>> Avalanche (Nos. 1-6, 1966-1969)
>> Beatitude (Nos. 1-34, 1959-1987)
>> Berkeley Miscellany (Nos. 1-2, 1948-1949)
>> Caterpillar
>> Change (No. 1, 1963)
>> Circle (Nos. 1-10, 1944-1948)
>> City Lights (Nos. 1-5, 1952-1955)
>> City Lights Journal (Nos. 1-4, 1963-1966)
>> Contour (Nos. 1-4, 1947-1948)
>> Cow (Nos. 1-3, 1965-1966)
>> Dust (Nos. 1-17
>>Ephemeris (Nos. 1-3, c.1969-1970)
>> Foot (Nos. 1-8, 1962-1980)
>> Gryphon (Nos. 1-3, 1950-1951)
>> Hearse (Nos. 1-17, 1957-1972)
>> J (Nos. 1-8, 1959-1961)
>> M (Nos. 1-2, 1962)
>> Measure (Nos. 1-3, 1957-1962)
>> Mithrander (No. 1, 1963)
>> The Needle (Nos. 1-3, 1956)
>> Now (Nos. 1-3, 1963-1965)
>> Open Space (Nos. 0-12, 1964)
>> Out of Sight (nos. 1-2, 1966)
>> The Pacific Nation (Nos. 1-2, 1967-1969)
>> R.C. Lion (Nos. 1-3, 1966-1967)
>> Renaissance (Nos. 1-4, 1961-1962)
>> The Rivoli Review (Nos. 1-2, 1963-1964)
>> The San Francisco Capitalist Bloodsucker-N (No. 1, 1962)
>> Semina (Nos. 1-9, 1955-1962)
>> Wild Dog (Nos. 1-21, 1963-1966)

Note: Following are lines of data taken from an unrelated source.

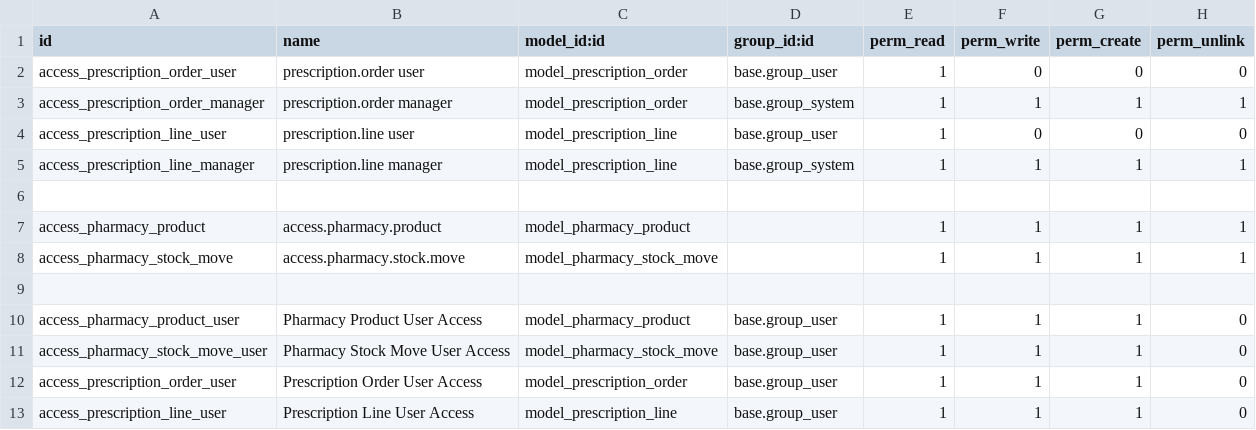
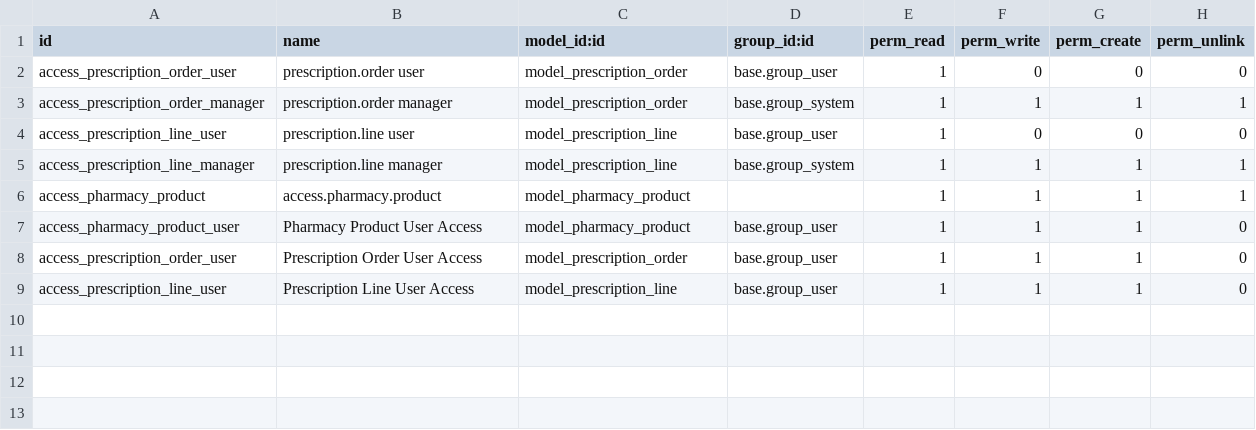
Before and after one commit to NQK923/custom_addons, a CSV file: prescription-management/security/ir.model.access.csv, drawn as a sheet.

```diff
--- a/prescription-management/security/ir.model.access.csv
+++ b/prescription-management/security/ir.model.access.csv
@@ -5,8 +5,4 @@ access_prescription_line_user,prescription.line user,model_prescription_line,bas
 access_prescription_line_manager,prescription.line manager,model_prescription_line,base.group_system,1,1,1,1
-
 access_pharmacy_product,access.pharmacy.product,model_pharmacy_product,,1,1,1,1
-access_pharmacy_stock_move,access.pharmacy.stock.move,model_pharmacy_stock_move,,1,1,1,1
-
 access_pharmacy_product_user,Pharmacy Product User Access,model_pharmacy_product,base.group_user,1,1,1,0
-access_pharmacy_stock_move_user,Pharmacy Stock Move User Access,model_pharmacy_stock_move,base.group_user,1,1,1,0
 access_prescription_order_user,Prescription Order User Access,model_prescription_order,base.group_user,1,1,1,0
```
Also changed, not shown: invoice_management/security/ir.model.access.csv, 4 other files.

Galleries:
>> Batman Gallery
>> Six Gallery


Cleveland, the Midwest and South…

Poets & Writers:
The so-called Cleveland School
>> Russell Atkins
>> d.a. levy
>> Kent Taylor

>> Douglas Blazek

>> Frank Stanford

Presses:

Periodicals:
>> The Eight Pager (Nos. 1-4, 1966)
>> Grist (Nos. 1-12, 1964-1966)


Other places and people

 The UK, Ireland, and…
>> Ian Hamilton Finlay & The Wild Hawthorn Press
>> Stuart Mills & Tarasque Press
>> Cavan McCarthy & Tlaloc

Elsewhere…

>> Jonathan Williams and Jargon

>> Piero Heliczer and The Dead Language

>> Judson Crews and company